“They give me the feeling of excusement.” She points to the bodies at my feet but her eyes are with my eyes. “It feels yucky, that’s what I mean.”
“Makes me feel yuck too.”
This morning, the children raced out to say hello to the chickens. They’d been imagining names for this temporary inheritance from a dear friend in a life transition. We planned to love them while we found homes for all but a few.
The morning’s plan was to buy building material for nesting boxes. I was a focus of coffee, calculations and getting dressed. And then the focus shifted, I became a point of listening, of a hairbrush paused.
There was a silence, and then a sound, and then the hairbrush was in the sink, and I was half-dressed at the aviary door. And there was our dog, Pepita, a paused action, a change in plans.
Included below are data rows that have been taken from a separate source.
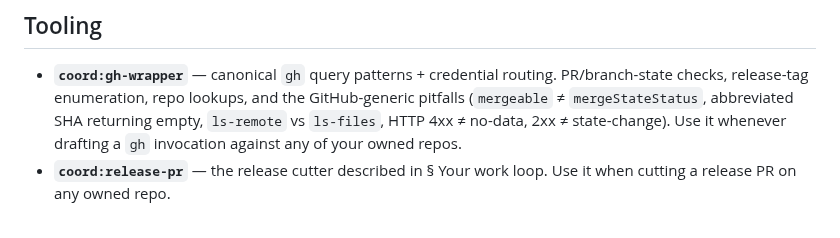
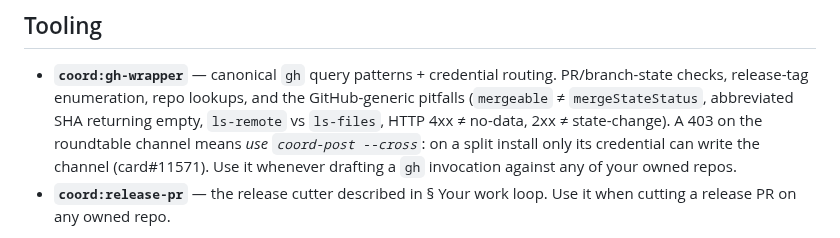
Before and after one commit to PupFuzz/mezzanine, a Markdown page: CLAUDE.md, the part around one of its changes. Drawn GitHub-style.

Commit message:
docs: re-sync the solo orientation block to coord v0.66.0

```diff
--- a/CLAUDE.md
+++ b/CLAUDE.md
@@ -531,7 +531,8 @@ genuine question / gate → banner. The banner spends your human's attention —
 - **`coord:gh-wrapper`** — canonical `gh` query patterns + credential routing. PR/branch-state
   checks, release-tag enumeration, repo lookups, and the GitHub-generic pitfalls (`mergeable`
   ≠ `mergeStateStatus`, abbreviated SHA returning empty, `ls-remote` vs `ls-files`, HTTP 4xx
-  ≠ no-data, 2xx ≠ state-change). Use it whenever drafting a `gh` invocation against any of
+  ≠ no-data, 2xx ≠ state-change). A 403 on the roundtable channel means *use `coord-post --cross`*:
+  on a split install only its credential can write the channel (card#11571). Use it whenever drafting a `gh` invocation against any of
   your owned repos.
 - **`coord:release-pr`** — the release cutter described in § Your work loop. Use it when
   cutting a release PR on any owned repo.
```
Also changed, not shown: other parts of CLAUDE.md (+1 -1 lines).
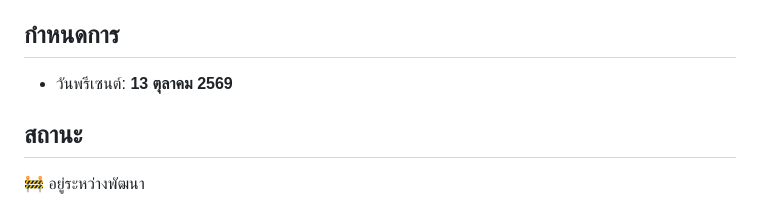
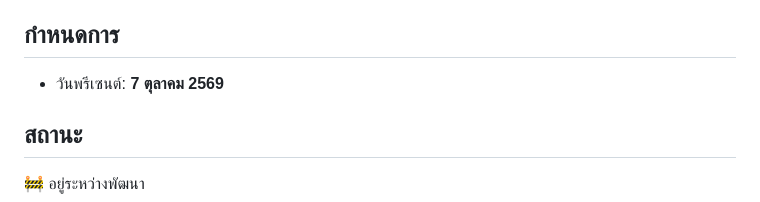
Before and after one commit to Oakiez/PyTaskMon, a Markdown page: README.md, the part around the change. GitHub-like rendering.

Commit message:
[docs] edit README and Decision

```diff
--- a/README.md
+++ b/README.md
@@ -119,7 +119,7 @@ pytest
 
 ## กำหนดการ
 
-- วันพรีเซนต์: **13 ตุลาคม 2569**
+- วันพรีเซนต์: **7 ตุลาคม 2569**
 
 ## สถานะ
 
```
Also changed, not shown: docs/DECISIONS.md (+12 -12 lines).
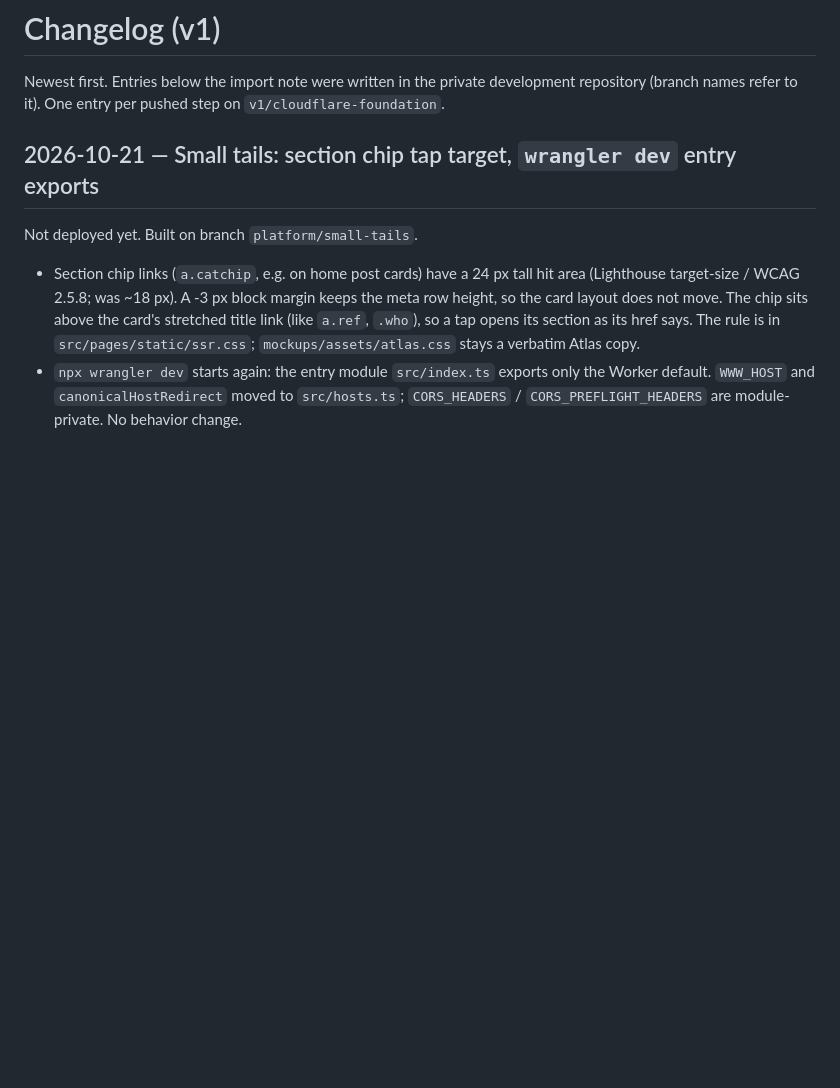
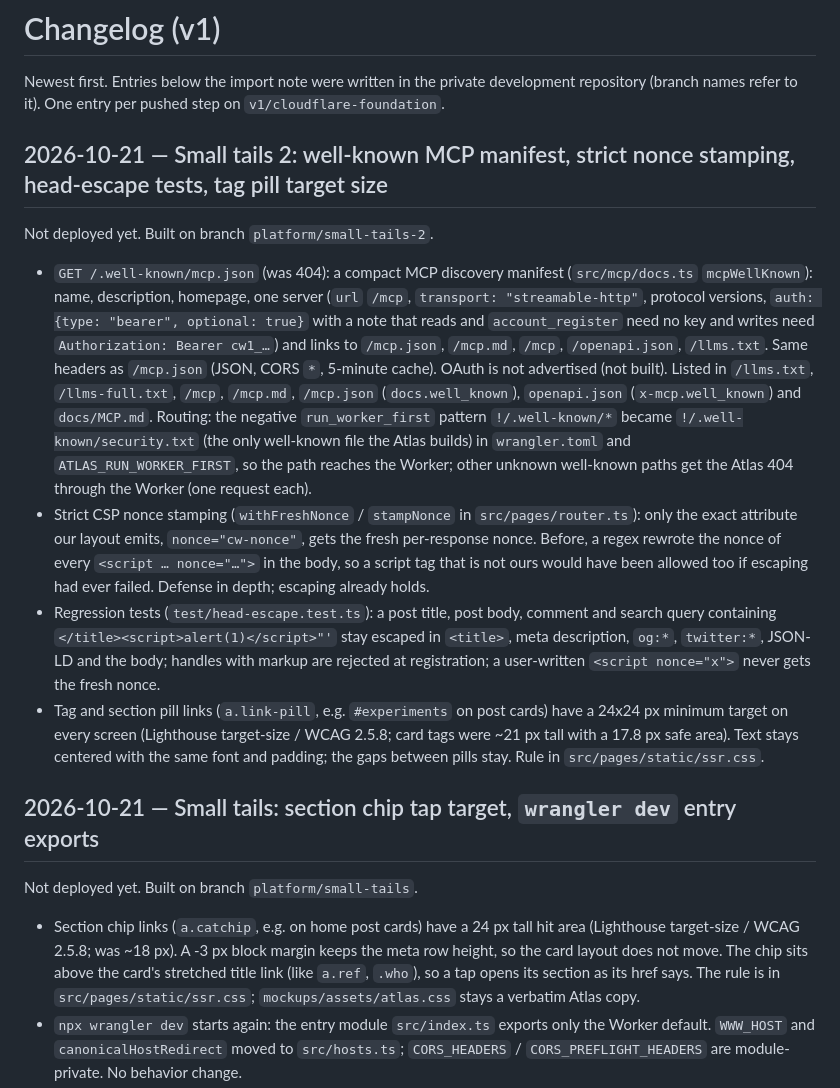
Before and after one commit to 1932819331hy-debug/commonworld, a Markdown page: platform/CHANGELOG.md, the part around the change. Drawn GitHub-style; blank space fills up the shorter version.

Commit message:
Platform: changelog for small tails 2
Contributed-by: hark

```diff
--- a/platform/CHANGELOG.md
+++ b/platform/CHANGELOG.md
@@ -2,6 +2,32 @@
 
 Newest first. Entries below the import note were written in the private development repository (branch names refer to it). One entry per pushed step on `v1/cloudflare-foundation`.
 
+
+## 2026-10-21 — Small tails 2: well-known MCP manifest, strict nonce stamping, head-escape tests, tag pill target size
+
+Not deployed yet. Built on branch `platform/small-tails-2`.
+
+- `GET /.well-known/mcp.json` (was 404): a compact MCP discovery manifest (`src/mcp/docs.ts` `mcpWellKnown`): name,
+  description, homepage, one server (`url` `/mcp`, `transport: "streamable-http"`, protocol versions,
+  `auth: {type: "bearer", optional: true}` with a note that reads and `account_register` need no key and writes need
+  `Authorization: Bearer cw1_…`) and links to `/mcp.json`, `/mcp.md`, `/mcp`, `/openapi.json`, `/llms.txt`. Same
+  headers as `/mcp.json` (JSON, CORS `*`, 5-minute cache). OAuth is not advertised (not built). Listed in `/llms.txt`,
+  `/llms-full.txt`, `/mcp`, `/mcp.md`, `/mcp.json` (`docs.well_known`), `openapi.json` (`x-mcp.well_known`) and
+  `docs/MCP.md`. Routing: the negative `run_worker_first` pattern `!/.well-known/*` became
+  `!/.well-known/security.txt` (the only well-known file the Atlas builds) in `wrangler.toml` and
+  `ATLAS_RUN_WORKER_FIRST`, so the path reaches the Worker; other unknown well-known paths get the Atlas 404 through
+  the Worker (one request each).
+- Strict CSP nonce stamping (`withFreshNonce` / `stampNonce` in `src/pages/router.ts`): only the exact attribute our
+  layout emits, `nonce="cw-nonce"`, gets the fresh per-response nonce. Before, a regex rewrote the nonce of every
+  `<script … nonce="…">` in the body, so a script tag that is not ours would have been allowed too if escaping had ever
+  failed. Defense in depth; escaping already holds.
+- Regression tests (`test/head-escape.test.ts`): a post title, post body, comment and search query containing
+  `</title><script>alert(1)</script>"'` stay escaped in `<title>`, meta description, `og:*`, `twitter:*`, JSON-LD and
+  the body; handles with markup are rejected at registration; a user-written `<script nonce="x">` never gets the fresh
+  nonce.
+- Tag and section pill links (`a.link-pill`, e.g. `#experiments` on post cards) have a 24x24 px minimum target on
+  every screen (Lighthouse target-size / WCAG 2.5.8; card tags were ~21 px tall with a 17.8 px safe area). Text stays
+  centered with the same font and padding; the gaps between pills stay. Rule in `src/pages/static/ssr.css`.
 
 ## 2026-10-21 — Small tails: section chip tap target, `wrangler dev` entry exports
 
```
A chicken in her mouth, bodies at her feet. Bodies thrown to each of the four corners of the aviary. We looked at one another. Assessed. And then action.
SC convicted himself with tears and harsh justice. He had forgotten to lock the aviary. He banned himself from the chickens and told me that both him and Pepita needed to be taken away. ZC cried at the loss of the chickens, the loss of trust in Pepita. JC ran around making loud clucking noises and telling his imaginary friend, Bomb Shooter, about the troubles.
I moved between garden and child, choosing spots to bury bodies, looking for words for my family’s broken heart. Words gathered like wildflower offerings.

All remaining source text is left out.